§ Your goal:
Using the listing below, please gather every line containing the word "acertos".

☆ ☆ ☆ ☆ ☆

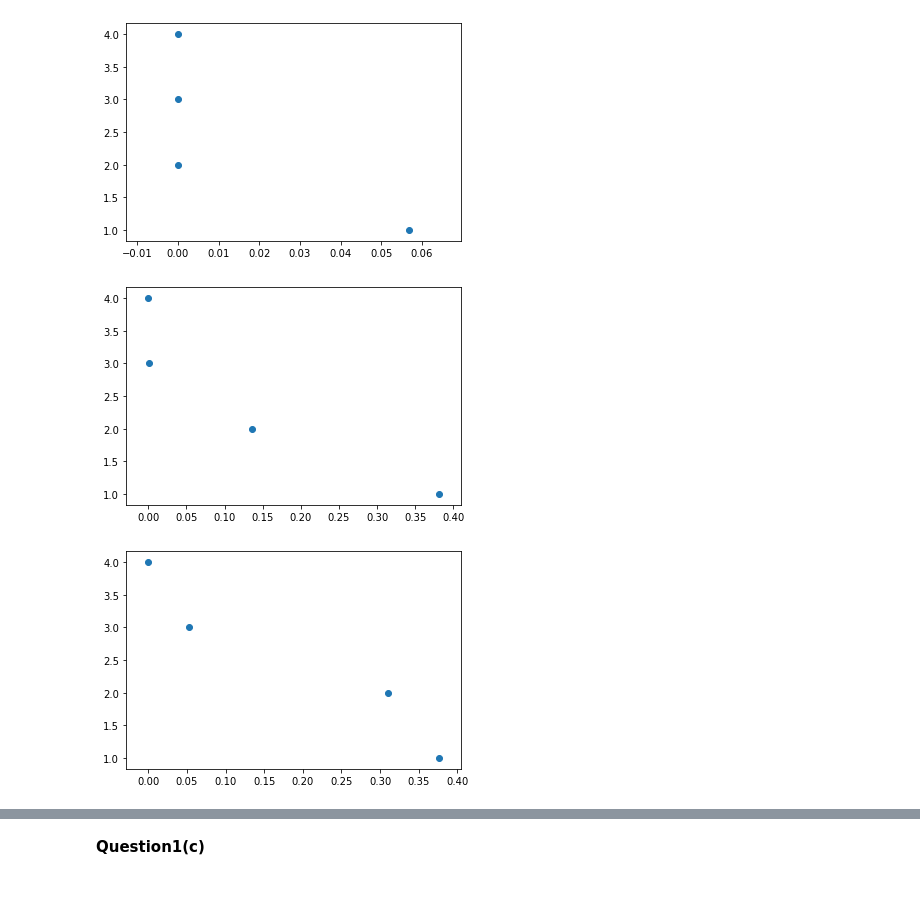
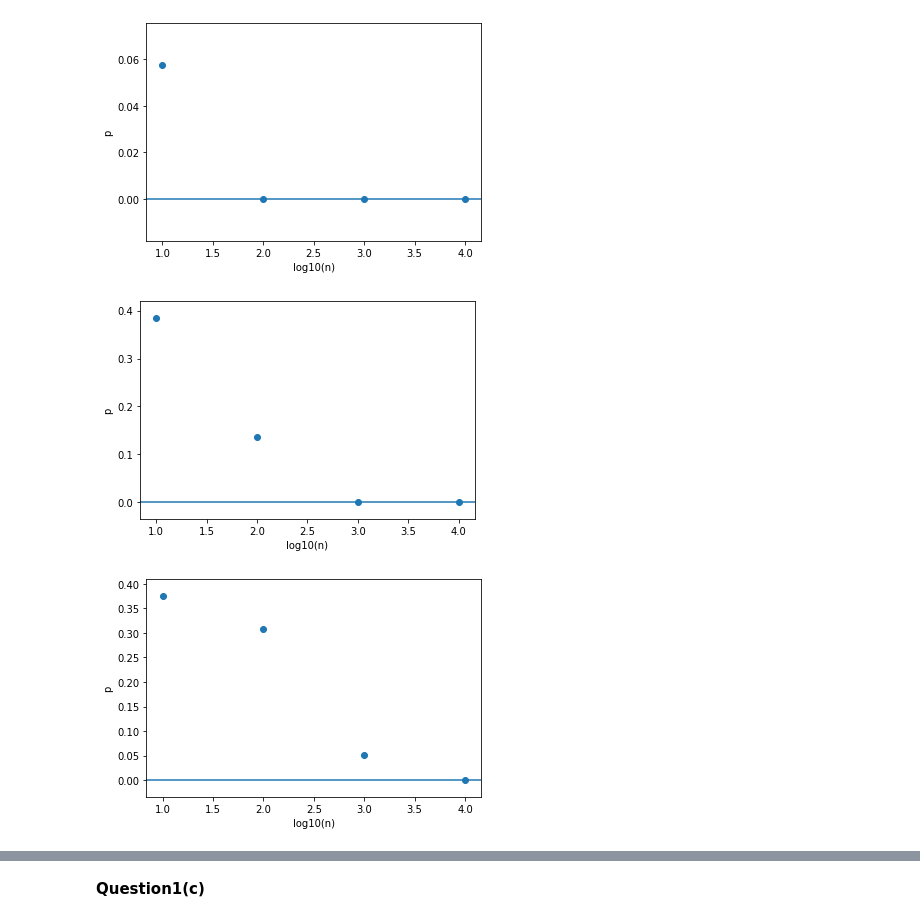
Before and after one commit to liuxiaoxuan97/data-science-hw-, a Jupyter notebook: 263_1.ipynb, the cells around one changed output, grey strips where cells are left out. Drawn from its saved outputs; the diff is of its cells as text; code cells hidden in the pictures; blank space fills up the shorter version.

```diff
--- a/263_1.ipynb
+++ b/263_1.ipynb
@@ -55,11 +55,16 @@ for n in nl:
     x1.append(genran1([n],0.5)[0])
     x2.append(genran1([n],0.1)[0])
     x3.append(genran1([n],0.05)[0])
-# %%
-for x in [x1,x2,x3]:
-    plt.scatter(x,logn1)
-    plt.show()
-# %% [output]
-[figure, removed]
-[figure, removed]
-[figure, removed]
+# %%
+dic1={'x1':0.5,'x2':0.1,'x3':0.05}
+for x in [x1,x2,x3]:
+  plt.scatter(logn1,x)
+  plt.axhline(y=0,ls='-')
+  plt.xlabel('log10(n)')
+  plt.ylabel('p')
+  #plt.title('epsilon={0}'.format(dic1['x']))
+  plt.show()
+# %% [output]
+[figure, added]
+[figure, added]
+[figure, added]
```
Also changed, not shown: parts of 8 cells of this notebook.
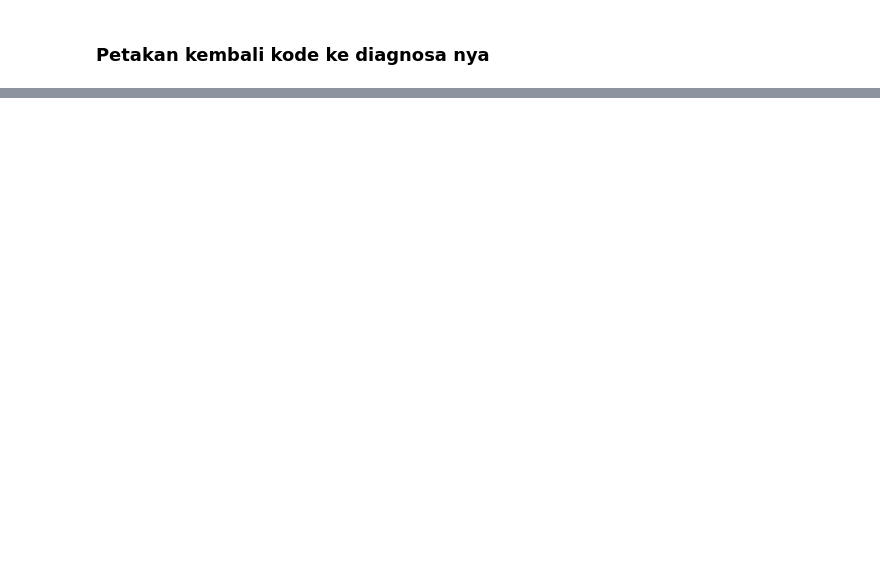
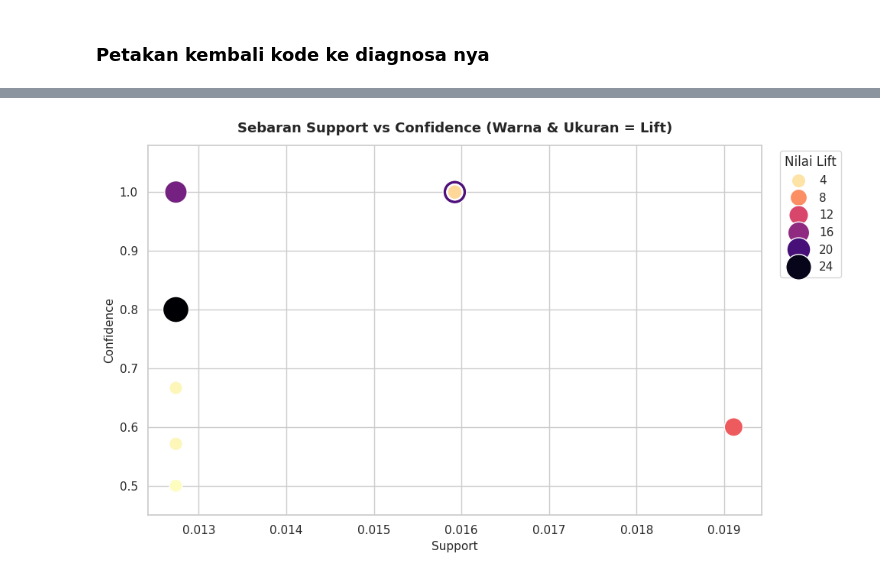
Before and after one commit to Us9r/association-rule-mining, a Jupyter notebook: association_rule_rsud.ipynb, the cells around one changed output, grey strips where cells are left out. Cells and saved outputs as stored; diff of their text form; code cells hidden in the pictures; blank space fills up the shorter version.

```diff
--- a/association_rule_rsud.ipynb
+++ b/association_rule_rsud.ipynb
@@ -439,0 +436,32 @@ plt.show()
+# %%
+# @title Grafik 2: Sebaran Support vs Confidence
+import matplotlib.pyplot as plt
+import seaborn as sns
+
+sns.set_theme(style="whitegrid")
+
+rules_plot = rules_clean.copy()
+rules_plot['Aturan'] = rules_plot['antecedents'] + '  →  ' + rules_plot['consequents']
+
+plt.figure(figsize=(10, 6))
+sns.scatterplot(
+    data=rules_plot,
+    x='support',
+    y='confidence',
+    hue='lift',
+    size='lift',
+    sizes=(150, 600),
+    palette='magma_r'
+)
+
+plt.title('Sebaran Support vs Confidence (Warna & Ukuran = Lift)', fontsize=13, fontweight='bold', pad=12)
+plt.xlabel('Support', fontsize=11)
+plt.ylabel('Confidence', fontsize=11)
+plt.ylim(0.45, 1.08)
+plt.legend(title='Nilai Lift', bbox_to_anchor=(1.02, 1), loc='upper left')
+
+plt.tight_layout()
+plt.savefig('sebaran_support_vs_confidence.png', dpi=300, bbox_inches='tight')
+plt.show()
+# %% [output]
+[figure, added]
```
Also changed, not shown: parts of 33 cells of this notebook.
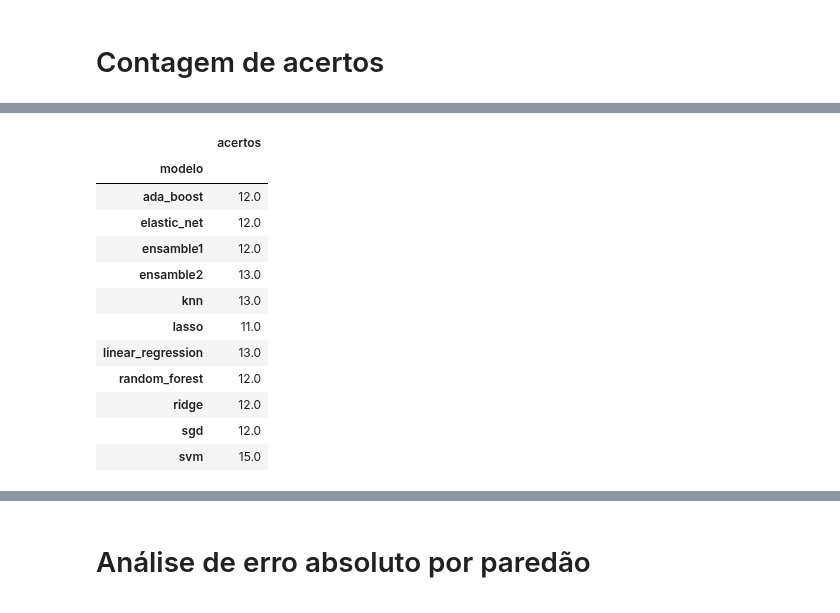
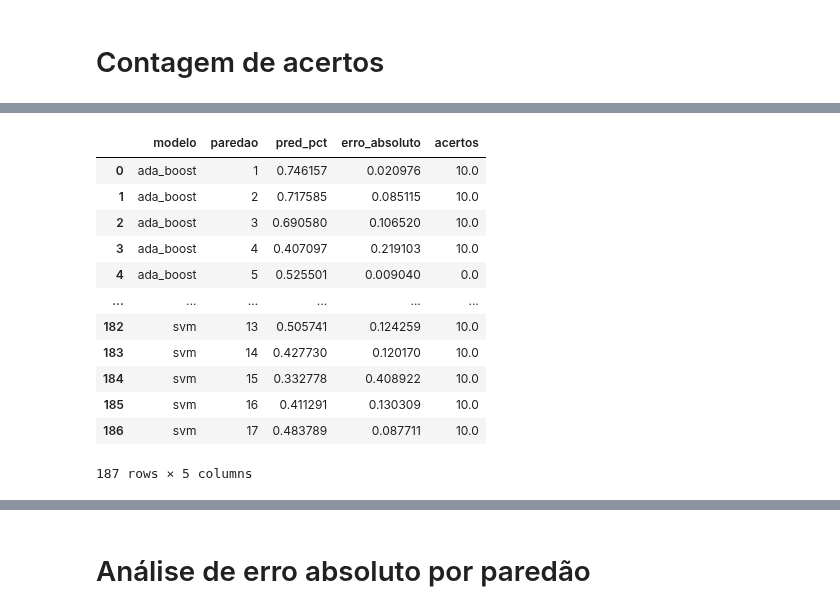
Before and after one commit to kenzosakiyama/BBBert20, a Jupyter notebook: paredoes.ipynb, the cells around one changed output, grey strips where cells are left out. Drawn from its saved outputs; the diff is of its cells as text; code cells hidden in the pictures.

```diff
--- a/paredoes.ipynb
+++ b/paredoes.ipynb
@@ -84 +108,17 @@ paredoes_df["acertos"] = paredoes_df["eliminado"] == paredoes_df["pred"]
+# %%
+resultados_medios
+# %% [output]
+|  | modelo | paredao | pred_pct | erro_absoluto | acertos |
+| 0 | ada_boost | 1 | 0.746157 | 0.020976 | 10.0 |
+| 1 | ada_boost | 2 | 0.717585 | 0.085115 | 10.0 |
+| 2 | ada_boost | 3 | 0.690580 | 0.106520 | 10.0 |
+| 3 | ada_boost | 4 | 0.407097 | 0.219103 | 10.0 |
+| 4 | ada_boost | 5 | 0.525501 | 0.009040 | 0.0 |
+| ... | ... | ... | ... | ... | ... |
+| 182 | svm | 13 | 0.505741 | 0.124259 | 10.0 |
+| 183 | svm | 14 | 0.427730 | 0.120170 | 10.0 |
+| 184 | svm | 15 | 0.332778 | 0.408922 | 10.0 |
+| 185 | svm | 16 | 0.411291 | 0.130309 | 10.0 |
+| 186 | svm | 17 | 0.483789 | 0.087711 | 10.0 |
+187 rows × 5 columns
 # %%
@@ -86,16 +126,0 @@ resultados_por_modelo = paredoes_df[["modelo", "acertos"]].groupby("modelo").sum
-# %%
-resultados_por_modelo
-# %% [output]
-|  | acertos |
-| modelo |  |
-| ada_boost | 12.0 |
-| elastic_net | 12.0 |
-| ensamble1 | 12.0 |
-| ensamble2 | 13.0 |
-| knn | 13.0 |
-| lasso | 11.0 |
-| linear_regression | 13.0 |
-| random_forest | 12.0 |
-| ridge | 12.0 |
-| sgd | 12.0 |
-| svm | 15.0 |
```
Also changed, not shown: parts of 17 cells of this notebook, 1 other file.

☆ ☆ ☆ ☆ ☆

§ Finished task:
@@ -84 +108,17 @@ paredoes_df["acertos"] = paredoes_df["eliminado"] == paredoes_df["pred"]
+|  | modelo | paredao | pred_pct | erro_absoluto | acertos |
@@ -86,16 +126,0 @@ resultados_por_modelo = paredoes_df[["modelo", "acertos"]].groupby("modelo").sum
-|  | acertos |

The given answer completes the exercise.